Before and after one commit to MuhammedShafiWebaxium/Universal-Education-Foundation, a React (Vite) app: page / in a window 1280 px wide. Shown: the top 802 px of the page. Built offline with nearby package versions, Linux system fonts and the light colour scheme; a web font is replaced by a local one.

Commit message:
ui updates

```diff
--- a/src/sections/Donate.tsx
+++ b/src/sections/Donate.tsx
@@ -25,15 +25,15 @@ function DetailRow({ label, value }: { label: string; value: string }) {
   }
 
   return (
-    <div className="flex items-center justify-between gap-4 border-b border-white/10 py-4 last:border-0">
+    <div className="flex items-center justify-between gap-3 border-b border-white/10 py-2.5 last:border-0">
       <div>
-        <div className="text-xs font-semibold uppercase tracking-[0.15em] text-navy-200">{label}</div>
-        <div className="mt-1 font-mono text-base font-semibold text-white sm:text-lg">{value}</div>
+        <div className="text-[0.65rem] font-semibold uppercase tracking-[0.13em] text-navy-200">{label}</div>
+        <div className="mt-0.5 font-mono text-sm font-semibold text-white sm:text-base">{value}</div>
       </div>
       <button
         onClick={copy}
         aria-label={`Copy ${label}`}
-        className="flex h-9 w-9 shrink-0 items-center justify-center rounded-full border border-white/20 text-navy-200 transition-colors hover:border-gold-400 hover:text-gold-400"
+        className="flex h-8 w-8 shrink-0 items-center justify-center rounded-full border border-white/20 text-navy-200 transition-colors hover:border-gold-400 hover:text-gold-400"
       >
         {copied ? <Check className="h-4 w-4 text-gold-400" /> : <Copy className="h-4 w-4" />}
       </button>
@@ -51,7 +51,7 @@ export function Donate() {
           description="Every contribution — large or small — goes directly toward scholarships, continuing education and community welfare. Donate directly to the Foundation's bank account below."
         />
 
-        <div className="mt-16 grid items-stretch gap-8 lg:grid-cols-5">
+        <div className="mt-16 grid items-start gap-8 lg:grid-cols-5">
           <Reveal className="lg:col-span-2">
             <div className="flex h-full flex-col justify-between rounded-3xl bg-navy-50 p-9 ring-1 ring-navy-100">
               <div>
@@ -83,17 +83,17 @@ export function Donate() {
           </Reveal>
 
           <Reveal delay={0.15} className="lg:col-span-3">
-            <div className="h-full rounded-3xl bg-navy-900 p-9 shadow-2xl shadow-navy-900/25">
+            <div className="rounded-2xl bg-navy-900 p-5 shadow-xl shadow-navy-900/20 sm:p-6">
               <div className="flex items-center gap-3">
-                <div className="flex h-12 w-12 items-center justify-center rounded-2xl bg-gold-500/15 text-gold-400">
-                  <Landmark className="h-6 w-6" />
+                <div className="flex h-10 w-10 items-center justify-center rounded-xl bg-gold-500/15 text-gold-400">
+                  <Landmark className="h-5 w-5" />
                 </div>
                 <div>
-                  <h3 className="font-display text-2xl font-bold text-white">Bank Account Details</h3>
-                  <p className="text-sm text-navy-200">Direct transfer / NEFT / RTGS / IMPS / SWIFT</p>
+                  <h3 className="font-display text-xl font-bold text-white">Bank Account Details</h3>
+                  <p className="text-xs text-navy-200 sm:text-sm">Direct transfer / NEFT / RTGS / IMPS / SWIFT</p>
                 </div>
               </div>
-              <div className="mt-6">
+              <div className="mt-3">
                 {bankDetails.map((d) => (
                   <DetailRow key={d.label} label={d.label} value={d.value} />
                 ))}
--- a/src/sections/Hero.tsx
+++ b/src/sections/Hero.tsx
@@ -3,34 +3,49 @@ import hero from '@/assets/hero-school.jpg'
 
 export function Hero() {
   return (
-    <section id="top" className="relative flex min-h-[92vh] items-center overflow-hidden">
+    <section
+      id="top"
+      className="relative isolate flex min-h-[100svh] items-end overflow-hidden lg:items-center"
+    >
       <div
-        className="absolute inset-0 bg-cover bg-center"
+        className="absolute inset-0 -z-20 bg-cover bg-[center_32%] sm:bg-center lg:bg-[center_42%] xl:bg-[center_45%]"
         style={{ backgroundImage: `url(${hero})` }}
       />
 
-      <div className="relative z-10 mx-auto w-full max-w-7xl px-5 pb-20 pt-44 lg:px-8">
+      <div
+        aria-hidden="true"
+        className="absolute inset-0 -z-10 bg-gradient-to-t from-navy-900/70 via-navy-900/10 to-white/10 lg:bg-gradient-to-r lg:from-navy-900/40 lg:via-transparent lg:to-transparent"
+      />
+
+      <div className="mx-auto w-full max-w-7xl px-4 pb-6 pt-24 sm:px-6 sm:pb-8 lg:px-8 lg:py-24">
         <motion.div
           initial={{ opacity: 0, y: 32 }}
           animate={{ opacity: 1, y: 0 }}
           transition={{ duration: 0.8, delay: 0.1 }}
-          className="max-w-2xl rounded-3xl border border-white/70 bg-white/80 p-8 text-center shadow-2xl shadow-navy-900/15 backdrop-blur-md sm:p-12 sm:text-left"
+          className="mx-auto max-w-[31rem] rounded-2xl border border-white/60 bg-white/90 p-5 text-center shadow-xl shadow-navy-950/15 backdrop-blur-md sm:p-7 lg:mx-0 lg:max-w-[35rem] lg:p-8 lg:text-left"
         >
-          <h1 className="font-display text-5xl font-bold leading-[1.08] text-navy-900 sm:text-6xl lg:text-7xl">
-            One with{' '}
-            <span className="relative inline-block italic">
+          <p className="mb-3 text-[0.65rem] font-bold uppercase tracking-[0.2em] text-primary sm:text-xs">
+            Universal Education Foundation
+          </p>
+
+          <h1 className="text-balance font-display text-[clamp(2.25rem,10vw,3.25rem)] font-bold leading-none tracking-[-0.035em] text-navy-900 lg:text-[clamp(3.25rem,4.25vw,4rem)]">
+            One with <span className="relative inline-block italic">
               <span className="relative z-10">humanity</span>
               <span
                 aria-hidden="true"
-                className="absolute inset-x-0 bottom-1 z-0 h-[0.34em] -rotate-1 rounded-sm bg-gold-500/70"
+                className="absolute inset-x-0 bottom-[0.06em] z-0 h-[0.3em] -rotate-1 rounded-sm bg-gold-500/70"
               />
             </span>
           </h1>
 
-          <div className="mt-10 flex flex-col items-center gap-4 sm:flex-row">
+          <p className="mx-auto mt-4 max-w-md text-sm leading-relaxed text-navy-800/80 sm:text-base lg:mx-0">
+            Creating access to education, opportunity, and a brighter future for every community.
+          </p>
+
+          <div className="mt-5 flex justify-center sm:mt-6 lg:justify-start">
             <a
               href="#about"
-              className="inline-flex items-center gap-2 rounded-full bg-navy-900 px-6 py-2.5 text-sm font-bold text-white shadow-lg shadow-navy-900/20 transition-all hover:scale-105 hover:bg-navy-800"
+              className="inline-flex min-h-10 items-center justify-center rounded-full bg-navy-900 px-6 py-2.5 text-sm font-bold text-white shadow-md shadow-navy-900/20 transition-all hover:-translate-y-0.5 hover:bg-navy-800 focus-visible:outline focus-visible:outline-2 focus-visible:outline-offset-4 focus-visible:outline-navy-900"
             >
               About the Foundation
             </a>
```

▸ **Directions**
Note every line in the material with "hidden" and copy it.

▸ **Written solution**
-    <section id="top" className="relative flex min-h-[92vh] items-center overflow-hidden">
+      className="relative isolate flex min-h-[100svh] items-end overflow-hidden lg:items-center"
+        aria-hidden="true"
                 aria-hidden="true"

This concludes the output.